Ramirez-Campillo, R, Moran, J, Drury, B, Williams, M, Keogh, JW, Chaabene, H, and Granacher, U. Effects of equal volume but different plyometric jump training intensities on components of physical fitness in physically active young males. J Strength Cond Res XX(X): 000–000, 2019—An 8-week single-blind randomized controlled trial was conducted to compare the effects of separate programs of equal volume, but different intensity, plyometric jump training (PJT), on physical fitness in healthy adults. Thirty-eight physically active males (mean age: 21.8 ± 2.5 years) participated. Subjects were randomly assigned to one of 3 PJT groups or a control (CON, n = 9) according to their jump performance. Plyometric jump training was conducted at maximal (PJT-100, n = 10), high (PJT-80, n = 9), or moderate (PJT-65, n = 10) intensity within each group.
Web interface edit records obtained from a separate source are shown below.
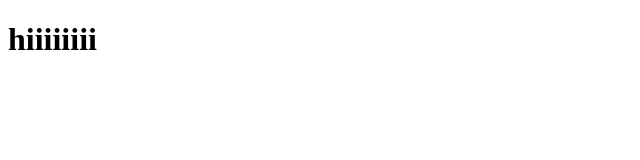
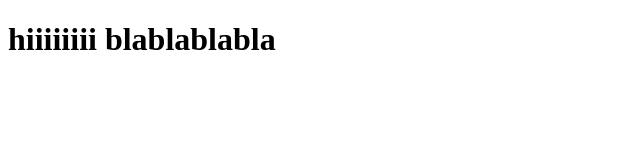
Before and after one commit to TimaZK/site, a plain HTML site: page index.html in a window 1280 px wide. Shown: the whole page, without its empty margins (0-640 px from the left). Drawn offline with Linux system fonts and the light colour scheme.

Commit message:
second commit

```diff
--- a/index.html
+++ b/index.html
@@ -8,6 +8,6 @@
     <title>Document</title>
 </head>
 <body>
-    <h1>hiiiiiiii</h1>
+    <h1>hiiiiiiii blablablabla</h1>
 </body>
 </html>
```
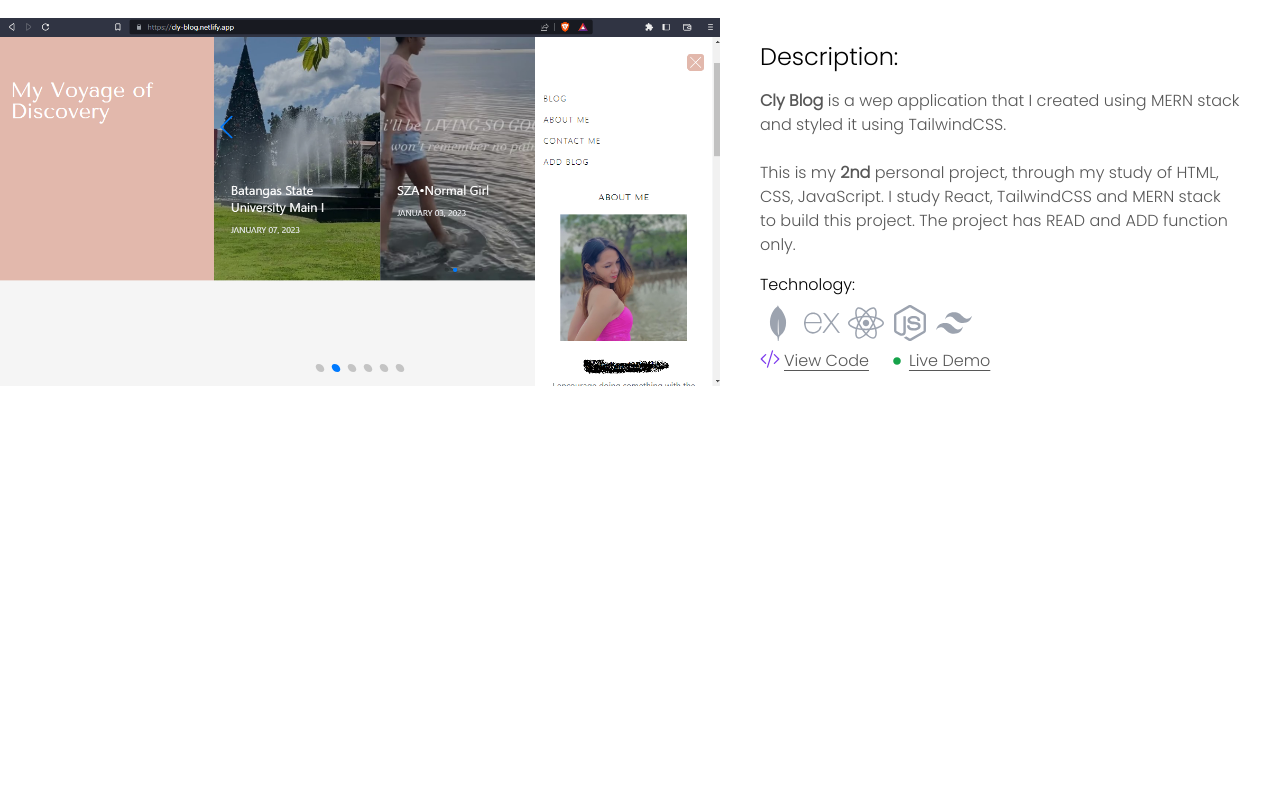
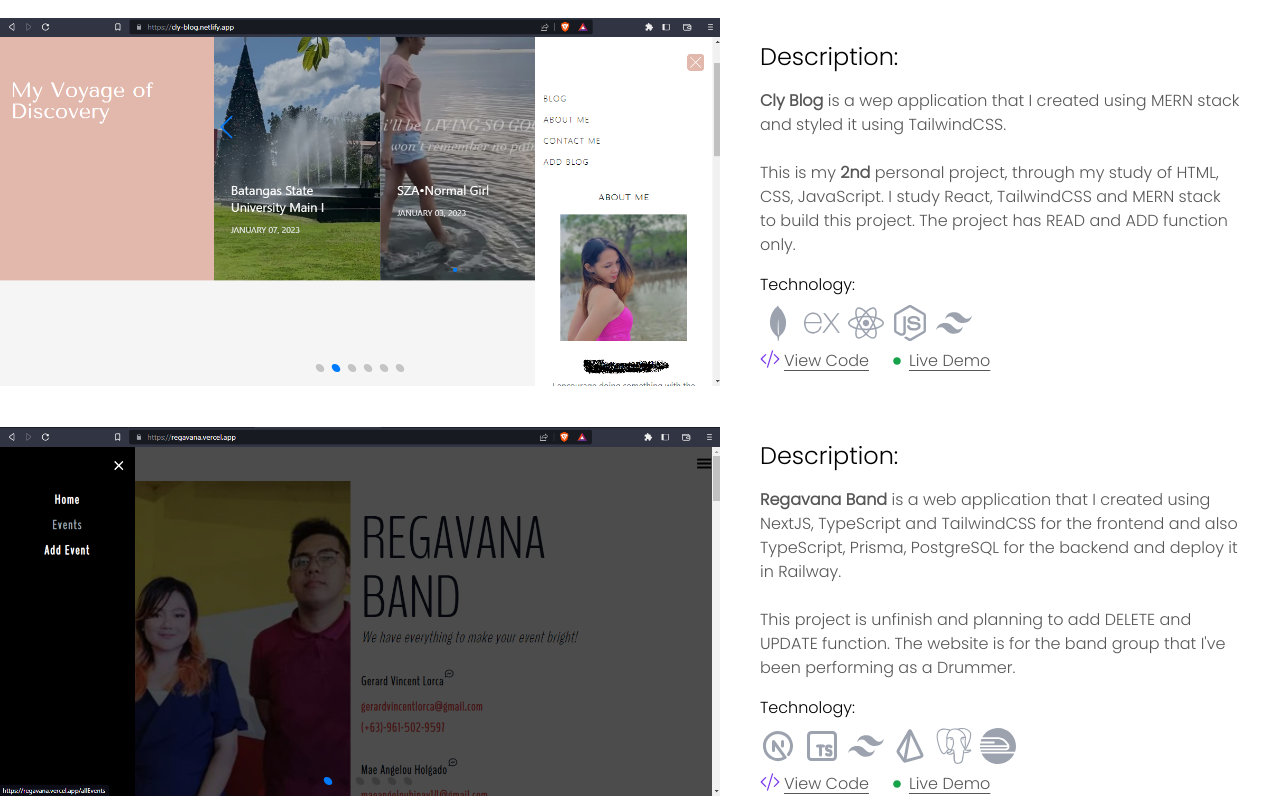
Before and after one commit to Rej327/Portfolio-V2, a React (Vite) app: page / in a window 1280 px wide. Shown: the part 3670-4470 px from the top of the page. Before the commit the page ends 4057 px from the top, so only its background shows below. Built offline with nearby package versions, Linux system fonts and the light colour scheme; a web font is replaced by a local one.

Commit message:
Regavana Project with slider

```diff
--- a/src/components/MyWorks.jsx
+++ b/src/components/MyWorks.jsx
@@ -1,4 +1,5 @@
 import ClyBlog from "./ClyBlog";
+import Regavana from "./Regavana";
 import Solar from "./solar";
 
 export default function MyWorks() {
@@ -8,6 +9,7 @@ export default function MyWorks() {
       <div className="w-full">
         <Solar />
         <ClyBlog />
+        <Regavana />
       </div>
     </div>
   );
--- /dev/null
+++ b/src/components/Regavana.jsx
@@ -0,0 +1,66 @@
+import { SiTailwindcss, SiPostgresql, SiRailway } from "react-icons/si";
+import {
+  TbBrandNextjs,
+  TbBrandTypescript,
+  TbBrandPrisma,
+} from "react-icons/tb";
+import { RxDotFilled } from "react-icons/rx";
+import { BsCodeSlash } from "react-icons/bs";
+import RegavanaSlider from "./sliders/RegavanaSlider";
+
+export default function Regavana() {
+  return (
+    <div className="w-full mt-10">
+      <div className="w-full mx-auto md:flex items-center">
+        <div className="max-w-[45rem]">
+          <RegavanaSlider />
+        </div>
+        <div className="mx-10">
+          <h1 className="py-2 text-2xl">Description:</h1>
+          <p className="py-2">
+            <strong>Regavana Band </strong>
+            is a web application that I created using NextJS, TypeScript and
+            TailwindCSS for the frontend and also TypeScript, Prisma, PostgreSQL
+            for the backend and deploy it in Railway.
+            <br />
+            <br />
+            This project is unfinish and planning to add DELETE and UPDATE
+            function. The website is for the band group that I've been
+            performing as a Drummer.
+          </p>
+          <h1 className="pt-2">Technology:</h1>
+          <div className="flex gap-2 my-2 text-4xl text-gray-400">
+            <TbBrandNextjs className="hover:text-white hover:bg-[#000000] hover:rounded-full duration-300" />
+            <TbBrandTypescript className="hover:text-[#0174C1] duration-300" />
+            <SiTailwindcss className="hover:text-[#35B2EA] duration-300" />
+            <TbBrandPrisma className="hover:text-[#0A3146] duration-300" />
+            <SiPostgresql className="hover:text-[#31638A] duration-300" />
+            <SiRailway className="hover:text-black duration-300" />
+          </div>
+          <div className="flex gap-4 w-fit mx-auto sm:mx-0">
+            <p className="flex">
+              <BsCodeSlash className="text-violet-600 text-xl" />
+              <a
+                href="https://github.com/Rej327/regavana"
+                target="_blank"
+                className="underline underline-offset-4 hover:no-underline ml-1"
+              >
+                View Code
+              </a>
+            </p>
+            <p className="flex">
+              <RxDotFilled className="text-green-600 text-2xl" />
+              <a
+                href="https://regavana.vercel.app/"
+                target="_blank"
+                className="underline underline-offset-4 hover:no-underline"
+              >
+                Live Demo
+              </a>
+            </p>
+          </div>
+        </div>
+      </div>
+    </div>
+  );
+}
--- /dev/null
+++ b/src/components/sliders/RegavanaSlider.jsx
@@ -0,0 +1,51 @@
+import React from "react";
+import { Swiper, SwiperSlide } from "swiper/react";
+import "swiper/css";
+import "swiper/css/pagination";
+import "../../App.css";
+import { Pagination, Autoplay } from "swiper";
+import head from "../../assets/works/regavana/head.png";
+import nav from "../../assets/works/regavana/Navigation.png";
+import sampleComp from "../../assets/works/regavana/samplecomp.png";
+import addKey from "../../assets/works/regavana/addeventkeypass.png";
+import addEvent from "../../assets/works/regavana/addevent.png";
+import loading from "../../assets/works/regavana/loading.png";
+import reach from "../../assets/works/regavana/reach.png";
+
+export default function RegavanaSlider() {
+  return (
+    <>
+      <Swiper
+        pagination={true}
+        modules={[Pagination, Autoplay]}
+        autoplay={{
+          delay: 2000,
+          disableOnInteraction: false,
+        }}
+        className="mySwiper"
+      >
+        <SwiperSlide>
+          <img src={head} />
+        </SwiperSlide>
+        <SwiperSlide>
+          <img src={nav} />
+        </SwiperSlide>
+        <SwiperSlide>
+          <img src={sampleComp} />
+        </SwiperSlide>
+        <SwiperSlide>
+          <img src={addKey} />
+        </SwiperSlide>
+        <SwiperSlide>
+          <img src={addEvent} />
+        </SwiperSlide>
+        <SwiperSlide>
+          <img src={loading} />
+        </SwiperSlide>
+        <SwiperSlide>
+          <img src={reach} />
+        </SwiperSlide>
+      </Swiper>
+    </>
+  );
+}
```
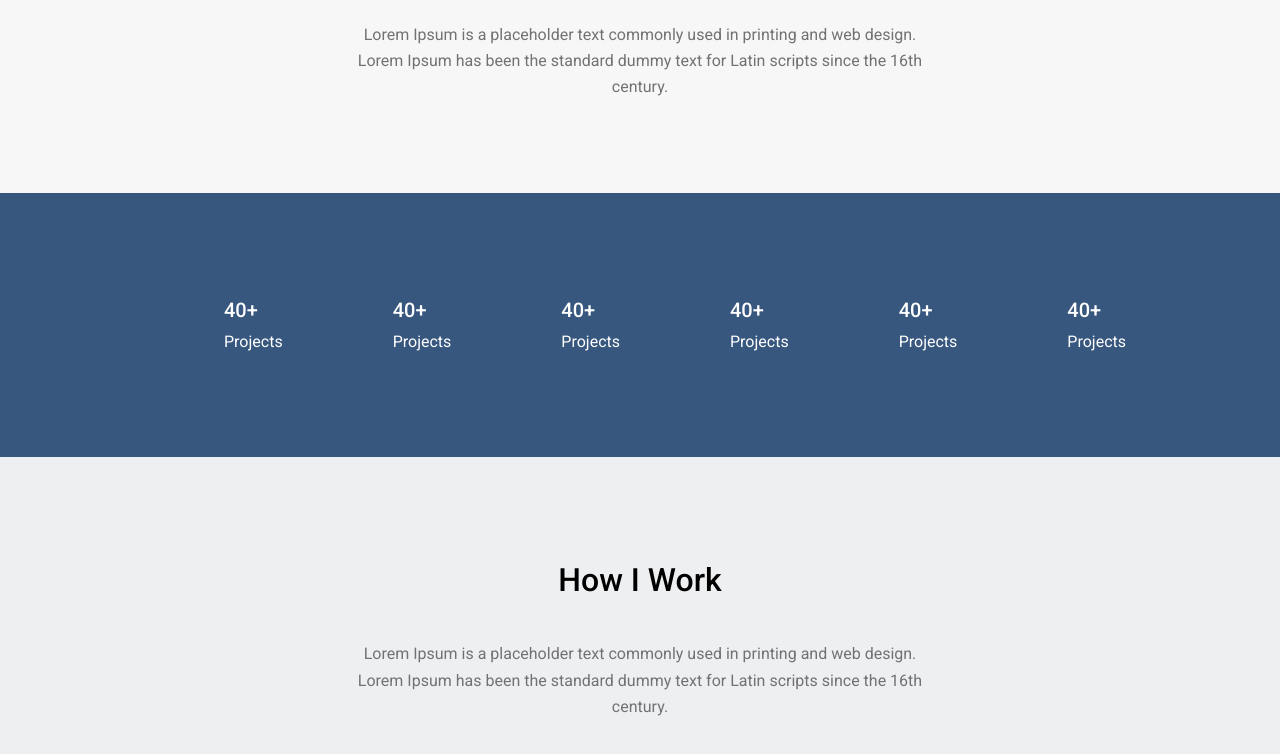
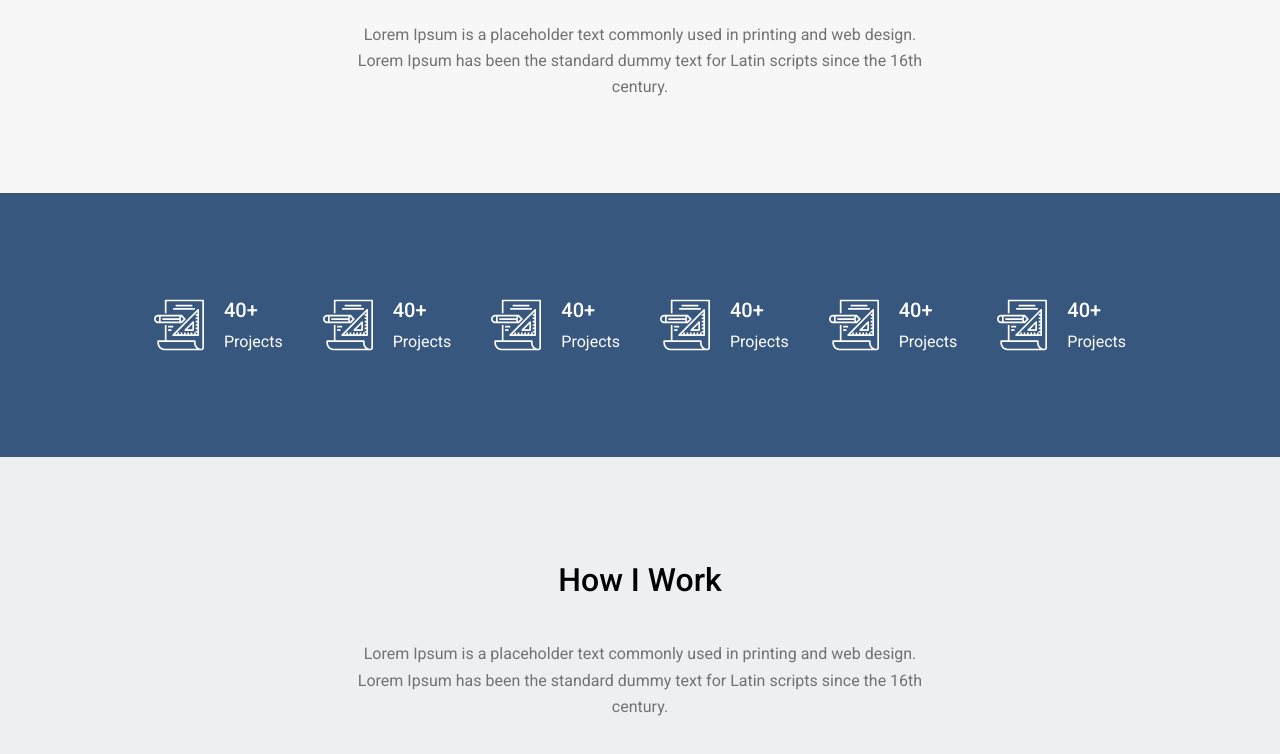
Before and after one commit to Sergei-Monastyretskiy/lesson11, a website: page index.html in a window 1280 px wide. Shown: the part 854-1608 px from the top of the page. Drawn offline with nearby package versions, Linux system fonts and the light colour scheme; the site is published under a folder, as on GitHub Pages, so addresses that start at the root find nothing.

Commit message:
Update index.html

```diff
--- a/index.html
+++ b/index.html
@@ -57,42 +57,42 @@
     <section class="stat-section">
         <h2 class="visually-hidden">My Stats</h2>
         <div class="stat-item">
-            <img src="/assets/images/icon.svg" alt="" class="stat-item-icon">
+            <img src="assets/images/icon.svg" alt="" class="stat-item-icon">
             <div class="stat-text">
                 <span class="stat-number">40+</span>
                 <span class="stat-label">Projects</span>
             </div>
         </div>
         <div class="stat-item">
-            <img src="/assets/images/icon.svg" alt="" class="stat-item-icon">
+            <img src="assets/images/icon.svg" alt="" class="stat-item-icon">
             <div class="stat-text">
                 <span class="stat-number">40+</span>
                 <span class="stat-label">Projects</span>
             </div>
         </div>
         <div class="stat-item">
-            <img src="/assets/images/icon.svg" alt="" class="stat-item-icon">
+            <img src="assets/images/icon.svg" alt="" class="stat-item-icon">
             <div class="stat-text">
                 <span class="stat-number">40+</span>
                 <span class="stat-label">Projects</span>
             </div>
         </div>
         <div class="stat-item">
-            <img src="/assets/images/icon.svg" alt="" class="stat-item-icon">
+            <img src="assets/images/icon.svg" alt="" class="stat-item-icon">
             <div class="stat-text">
                 <span class="stat-number">40+</span>
                 <span class="stat-label">Projects</span>
             </div>
         </div>
         <div class="stat-item">
-            <img src="/assets/images/icon.svg" alt="" class="stat-item-icon">
+            <img src="assets/images/icon.svg" alt="" class="stat-item-icon">
             <div class="stat-text">
                 <span class="stat-number">40+</span>
                 <span class="stat-label">Projects</span>
             </div>
         </div>
         <div class="stat-item">
-            <img src="/assets/images/icon.svg" alt="" class="stat-item-icon">
+            <img src="assets/images/icon.svg" alt="" class="stat-item-icon">
             <div class="stat-text">
                 <span class="stat-number">40+</span>
                 <span class="stat-label">Projects</span>
```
Baseline and follow-up tests were performed for the assessment of countermovement jump (CMJ) height, CMJ height with arm swing (CMJA), and drop jump height from a 20-cm drop box (DJ20), linear speed (30 m), and change-of-direction speed (CODS) (the Illinois CODS test). Results revealed significant group × time interactions for CMJ, CMJA, DJ20, 30-m sprint, and CODS (all p < 0.001; d = 0.39–0.76). Post hoc analyses showed significant improvements in all 5 fitness measures for PJT-100 (all p < 0.01, Δ3.7–13.5%, d = 0.26–1.4). For PJT-80, 3 of 5 fitness tests demonstrated significant change (CMJ: p < 0.001, Δ5.9%, d = 0.33; CMJA: p < 0.001, Δ7.0%, d = 0.43; CODS: p < 0.001, Δ3.9%, d = 0.9), and for PJT-65, only 1 test was significant (CMJ: p < 0.05, Δ2.8%, d = 0.15). No significant changes were observed in CON. Except for similar gains in DJ20 and 30-m sprint in PJT-100 and PJT-80, gains in physical fitness were, in general, greater (p < 0.05) after PJT-100 vs. PJT-80 vs. PJT-65 vs. CON. Therefore, maximal PJT intensity may induce larger physical fitness gains, although high and moderate intensities may also be useful, but to a lesser extent.
1Laboratory of Human Performance, Research Nucleus in Health, Physical Activity, and Sport, Quality of Life and Wellness Research Group, Universidad de Los Lagos (University of Los Lagos), Osorno, Chile;
2Hartpury University, Hartpury, Gloucestershire, United Kingdom;
3Faculty of Health Sciences and Medicine, Bond University, Gold Coast, Queensland, Australia;
4Sports Performance Research Center New Zealand, AUT University, Auckland, New Zealand;
5Cluster for Health Improvement, Faculty of Science, Health, Education and Engineering, University of the Sunshine Coast, Sippy Downs, Queensland, Australia; and
6Division of Training and Movement Sciences, Research Focus Cognition Sciences, University of Potsdam, Potsdam, Germany
Address correspondence to Dr. Urs Granacher, email@example.com.